The risk of future Ebola outbreaks could be greatly reduced by more aggressive climate mitigation measures along with rapid progress on the Sustainable Development Goals, according to a new paper published in Nature Communications. Led by researchers at University College London, the article is the first study to examine the potential effects of global warming and the ecology of the Ebola virus (EVD) circulation among animal “hosts” on future Ebola outbreaks in human populations.

The study, Impacts of environmental and socio-economic factors on emergence and epidemic potential of Ebola in Africa, is a complex modelling exercise that demonstrates how progress on climate mitigation and strengthened health systems could reduce the impact of future outbreaks of the major Ebola virus strains that are endemic to key parts of Africa. Conversely, future outbreaks are likely to expand greatly their geographic reach if climate mitigation measures stall and progress on sustainable development is weak, according to the simulations, which were built around past experiences with outbreaks around Africa.

Under current trends of “business as usual emissions” and unsustainable development, which exacerbates poverty and stresses health systems, there could be a 14.7% increase in the geographic span of areas at risk of Ebola outbreaks, the study concludes.  Future Ebola outbreaks could thus reach countries such as Ghana and Nigeria that were relatively unscathed by the West African epidemic of 2014-2016 (which was focused around Guinea, Sierre Leone and Liberia). Uganda, Kenya, and Rwanda were also noted as areas in East Africa that could see potential Ebola outbreaks in business-as-usual scenarios.

Conversely, effective climate mitigation and sustainable development measures could actually reduce the geographic span of major outbreaks, decreasing the total area at risk of large-scale epidemics by 47%.

Change in future risk of EVD cases caused by Zaire Ebola virus (EBOV) for 2070. Maps represent mean change in per grid cell (0.0416°—5.6 km at equator) Ebola case probability is higher in red and lower in blue. Rows and columns show all reasonable combinations of the different scenarios of global change with the lower right indicating the best-case scenario (High climate mitigation, high sustainable development) and the top left indicating the worst-case scenario (“Business as usual emissions” and unsustainable development).

Climate change is a driver of EVD because it is is associated with expansion of the range of animal EVD hosts such as fruit bats, which prefer warm, wet climates and are believed to constitute an important animal reservoir for the virus.

Climate change and related environmental changes such as deforestation, urbanization and land use changes associated with agricultural expansion are all known factors that can intensify human contact with a range of disease-carrying animals, which are harbored by natural ecosystems. In the case of EVD, bush-meat hunting could also increase infection risks, the authors noted although this factor was not included in their model due to insufficient data.
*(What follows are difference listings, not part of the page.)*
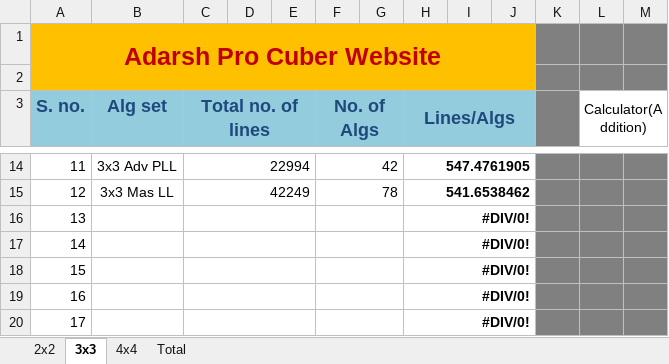
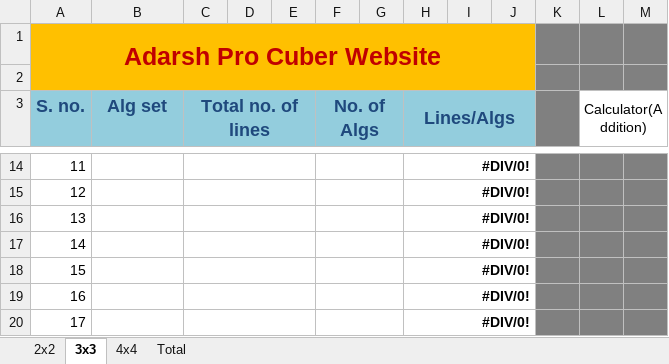
Before and after one commit to Adarsh-Chesser/Website, an Excel workbook: 0007_Excel.xlsx, sheet 3x3, drawn as a sheet; only a part is shown, gaps mark what is left out; values as stored, in another font and other column widths than the file's, no borders; the diff covers the shown part only; the diff names each change by its address in the sheet, - before the commit and + after, or states it on an @@ line.

```diff
--- a/0007_Excel.xlsx (sheet 3x3)
+++ b/0007_Excel.xlsx (sheet 3x3)
-B14 (Alg set): 3x3 Adv PLL
+B14 (Alg set): (empty)
-C14 (Total no. of lines): 22994
+C14 (Total no. of lines): (empty)
-F14 (No. of Algs): 42
+F14 (No. of Algs): (empty)
-H14 (Lines/Algs): 547.4761905
+H14 (Lines/Algs): #DIV/0!
-B15 (Alg set): 3x3 Mas LL
+B15 (Alg set): (empty)
-C15 (Total no. of lines): 42249
+C15 (Total no. of lines): (empty)
-F15 (No. of Algs): 78
+F15 (No. of Algs): (empty)
-H15 (Lines/Algs): 541.6538462
+H15 (Lines/Algs): #DIV/0!
```
Also changed, not shown: 32 edited cells elsewhere in this sheet, sheet 4x4.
Climate-driven migration may also increase person-to-person disease transmission, related to migration from areas of drought and extreme weather, as well as further stress already overburdened health systems. However, more data on such interactions is needed to definitively predict the effect of increased human-animal contact on EVD outbreak risk.

The authors soberly note that current global commitments for climate action will be unlikely to induce the “wholesale change” in climate change drivers that would be required to also decrease risks of EVD. Therefore, they suggest that efforts to decrease poverty in Central and Western Africa, while expanding access to healthcare resources appears to be the most realistic approach to reducing future EVD disease risk regionally and globally.

Image Credits: Nature.